## TASK PROMPT
Pictures should be left out while the data beneath this task is written out word for word.

## DATA FOR ANALYSIS
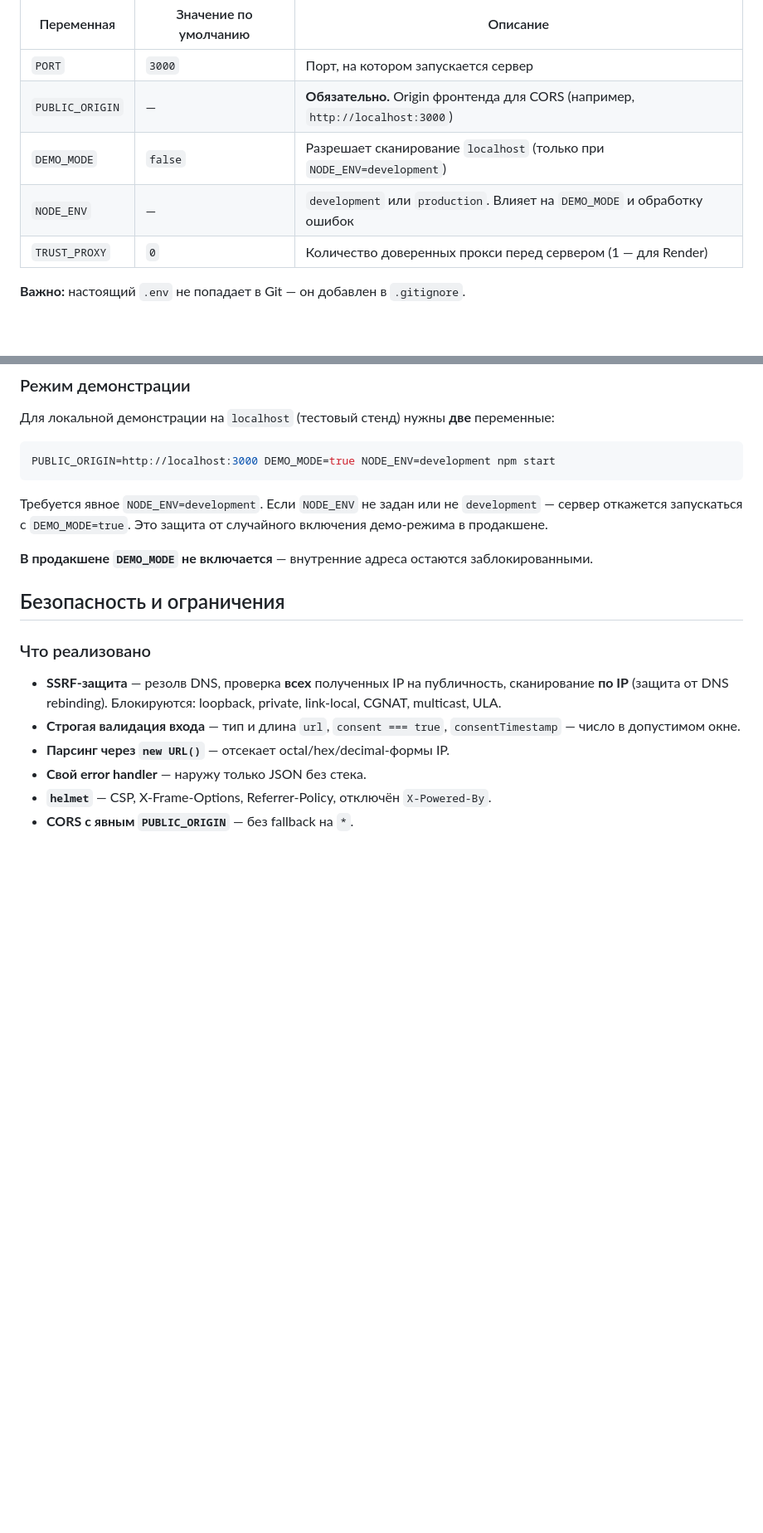
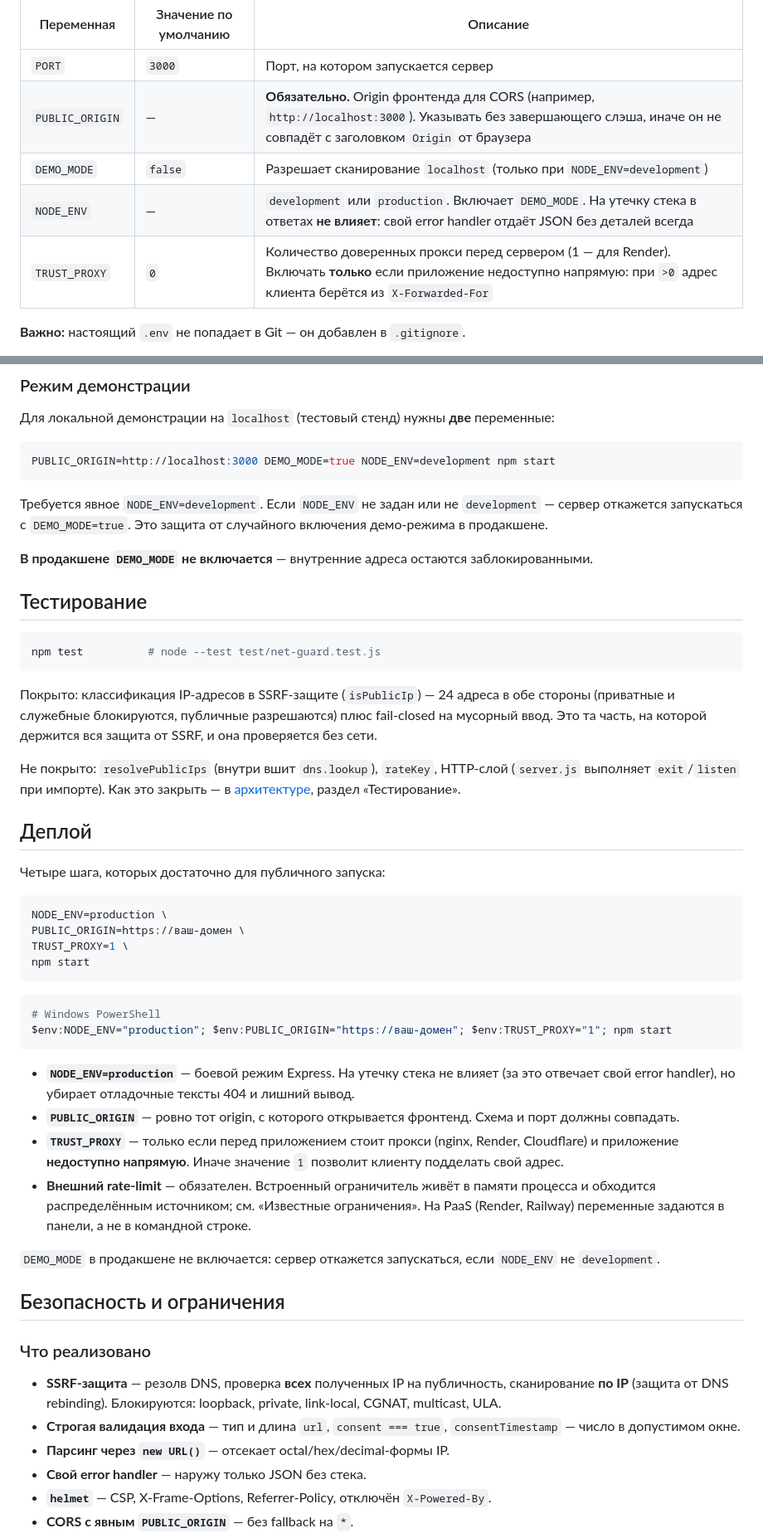
Before and after one commit to Maskedup001/cybercheck, a Markdown page: README.md, 2 parts joined by grey strips. Shown at 83% size. Drawn GitHub-style; blank space fills up the shorter version.

Commit message:
docs: finalize README, architecture and security policy

````diff
--- a/README.md
+++ b/README.md
@@ -55,10 +57,10 @@ Copy-Item .env.example .env
 | Переменная | Значение по умолчанию | Описание |
 |---|---|---|
 | `PORT` | `3000` | Порт, на котором запускается сервер |
-| `PUBLIC_ORIGIN` | — | **Обязательно.** Origin фронтенда для CORS (например, `http://localhost:3000`) |
+| `PUBLIC_ORIGIN` | — | **Обязательно.** Origin фронтенда для CORS (например, `http://localhost:3000`). Указывать без завершающего слэша, иначе он не совпадёт с заголовком `Origin` от браузера |
 | `DEMO_MODE` | `false` | Разрешает сканирование `localhost` (только при `NODE_ENV=development`) |
-| `NODE_ENV` | — | `development` или `production`. Влияет на `DEMO_MODE` и обработку ошибок |
-| `TRUST_PROXY` | `0` | Количество доверенных прокси перед сервером (1 — для Render) |
+| `NODE_ENV` | — | `development` или `production`. Включает `DEMO_MODE`. На утечку стека в ответах **не влияет**: свой error handler отдаёт JSON без деталей всегда |
+| `TRUST_PROXY` | `0` | Количество доверенных прокси перед сервером (1 — для Render). Включать **только** если приложение недоступно напрямую: при `>0` адрес клиента берётся из `X-Forwarded-For` |
 
 **Важно:** настоящий `.env` не попадает в Git — он добавлен в `.gitignore`.
 
@@ -75,6 +77,39 @@ PUBLIC_ORIGIN=http://localhost:3000 DEMO_MODE=true NODE_ENV=development npm star
 Требуется явное `NODE_ENV=development`. Если `NODE_ENV` не задан или не `development` — сервер откажется запускаться с `DEMO_MODE=true`. Это защита от случайного включения демо-режима в продакшене.
 
 **В продакшене `DEMO_MODE` не включается** — внутренние адреса остаются заблокированными.
+
+## Тестирование
+
+```bash
+npm test          # node --test test/net-guard.test.js
+```
+
+Покрыто: классификация IP-адресов в SSRF-защите (`isPublicIp`) — 24 адреса в обе стороны (приватные и служебные блокируются, публичные разрешаются) плюс fail-closed на мусорный ввод. Это та часть, на которой держится вся защита от SSRF, и она проверяется без сети.
+
+Не покрыто: `resolvePublicIps` (внутри вшит `dns.lookup`), `rateKey`, HTTP-слой (`server.js` выполняет `exit`/`listen` при импорте). Как это закрыть — в [архитектуре](docs/architecture.md), раздел «Тестирование».
+
+## Деплой
+
+Четыре шага, которых достаточно для публичного запуска:
+
+```bash
+NODE_ENV=production \
+PUBLIC_ORIGIN=https://ваш-домен \
+TRUST_PROXY=1 \
+npm start
+```
+
+```powershell
+# Windows PowerShell
+$env:NODE_ENV="production"; $env:PUBLIC_ORIGIN="https://ваш-домен"; $env:TRUST_PROXY="1"; npm start
+```
+
+- **`NODE_ENV=production`** — боевой режим Express. На утечку стека не влияет (за это отвечает свой error handler), но убирает отладочные тексты 404 и лишний вывод.
+- **`PUBLIC_ORIGIN`** — ровно тот origin, с которого открывается фронтенд. Схема и порт должны совпадать.
+- **`TRUST_PROXY`** — только если перед приложением стоит прокси (nginx, Render, Cloudflare) и приложение **недоступно напрямую**. Иначе значение `1` позволит клиенту подделать свой адрес.
+- **Внешний rate-limit** — обязателен. Встроенный ограничитель живёт в памяти процесса и обходится распределённым источником; см. «Известные ограничения». На PaaS (Render, Railway) переменные задаются в панели, а не в командной строке.
+
+`DEMO_MODE` в продакшене не включается: сервер откажется запускаться, если `NODE_ENV` не `development`.
 
 ## Безопасность и ограничения
 
````
Also changed, not shown: other parts of README.md (+9 -2 lines), .github/SECURITY.md (added, +87 -0 lines), docs/architecture.md (added, +253 -0 lines).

## RESULT OF THIS EXERCISE
Before and after one commit to Maskedup001/cybercheck, a Markdown page: README.md, 2 parts joined by grey strips. Shown at 83% size. Drawn GitHub-style; blank space fills up the shorter version.

Commit message:
docs: finalize README, architecture and security policy

````diff
--- a/README.md
+++ b/README.md
@@ -55,10 +57,10 @@ Copy-Item .env.example .env
 | Переменная | Значение по умолчанию | Описание |
 |---|---|---|
 | `PORT` | `3000` | Порт, на котором запускается сервер |
-| `PUBLIC_ORIGIN` | — | **Обязательно.** Origin фронтенда для CORS (например, `http://localhost:3000`) |
+| `PUBLIC_ORIGIN` | — | **Обязательно.** Origin фронтенда для CORS (например, `http://localhost:3000`). Указывать без завершающего слэша, иначе он не совпадёт с заголовком `Origin` от браузера |
 | `DEMO_MODE` | `false` | Разрешает сканирование `localhost` (только при `NODE_ENV=development`) |
-| `NODE_ENV` | — | `development` или `production`. Влияет на `DEMO_MODE` и обработку ошибок |
-| `TRUST_PROXY` | `0` | Количество доверенных прокси перед сервером (1 — для Render) |
+| `NODE_ENV` | — | `development` или `production`. Включает `DEMO_MODE`. На утечку стека в ответах **не влияет**: свой error handler отдаёт JSON без деталей всегда |
+| `TRUST_PROXY` | `0` | Количество доверенных прокси перед сервером (1 — для Render). Включать **только** если приложение недоступно напрямую: при `>0` адрес клиента берётся из `X-Forwarded-For` |
 
 **Важно:** настоящий `.env` не попадает в Git — он добавлен в `.gitignore`.
 
@@ -75,6 +77,39 @@ PUBLIC_ORIGIN=http://localhost:3000 DEMO_MODE=true NODE_ENV=development npm star
 Требуется явное `NODE_ENV=development`. Если `NODE_ENV` не задан или не `development` — сервер откажется запускаться с `DEMO_MODE=true`. Это защита от случайного включения демо-режима в продакшене.
 
 **В продакшене `DEMO_MODE` не включается** — внутренние адреса остаются заблокированными.
+
+## Тестирование
+
+```bash
+npm test          # node --test test/net-guard.test.js
+```
+
+Покрыто: классификация IP-адресов в SSRF-защите (`isPublicIp`) — 24 адреса в обе стороны (приватные и служебные блокируются, публичные разрешаются) плюс fail-closed на мусорный ввод. Это та часть, на которой держится вся защита от SSRF, и она проверяется без сети.
+
+Не покрыто: `resolvePublicIps` (внутри вшит `dns.lookup`), `rateKey`, HTTP-слой (`server.js` выполняет `exit`/`listen` при импорте). Как это закрыть — в [архитектуре](docs/architecture.md), раздел «Тестирование».
+
+## Деплой
+
+Четыре шага, которых достаточно для публичного запуска:
+
+```bash
+NODE_ENV=production \
+PUBLIC_ORIGIN=https://ваш-домен \
+TRUST_PROXY=1 \
+npm start
+```
+
+```powershell
+# Windows PowerShell
+$env:NODE_ENV="production"; $env:PUBLIC_ORIGIN="https://ваш-домен"; $env:TRUST_PROXY="1"; npm start
+```
+
+- **`NODE_ENV=production`** — боевой режим Express. На утечку стека не влияет (за это отвечает свой error handler), но убирает отладочные тексты 404 и лишний вывод.
+- **`PUBLIC_ORIGIN`** — ровно тот origin, с которого открывается фронтенд. Схема и порт должны совпадать.
+- **`TRUST_PROXY`** — только если перед приложением стоит прокси (nginx, Render, Cloudflare) и приложение **недоступно напрямую**. Иначе значение `1` позволит клиенту подделать свой адрес.
+- **Внешний rate-limit** — обязателен. Встроенный ограничитель живёт в памяти процесса и обходится распределённым источником; см. «Известные ограничения». На PaaS (Render, Railway) переменные задаются в панели, а не в командной строке.
+
+`DEMO_MODE` в продакшене не включается: сервер откажется запускаться, если `NODE_ENV` не `development`.
 
 ## Безопасность и ограничения
 
````
Also changed, not shown: other parts of README.md (+9 -2 lines), .github/SECURITY.md (added, +87 -0 lines), docs/architecture.md (added, +253 -0 lines).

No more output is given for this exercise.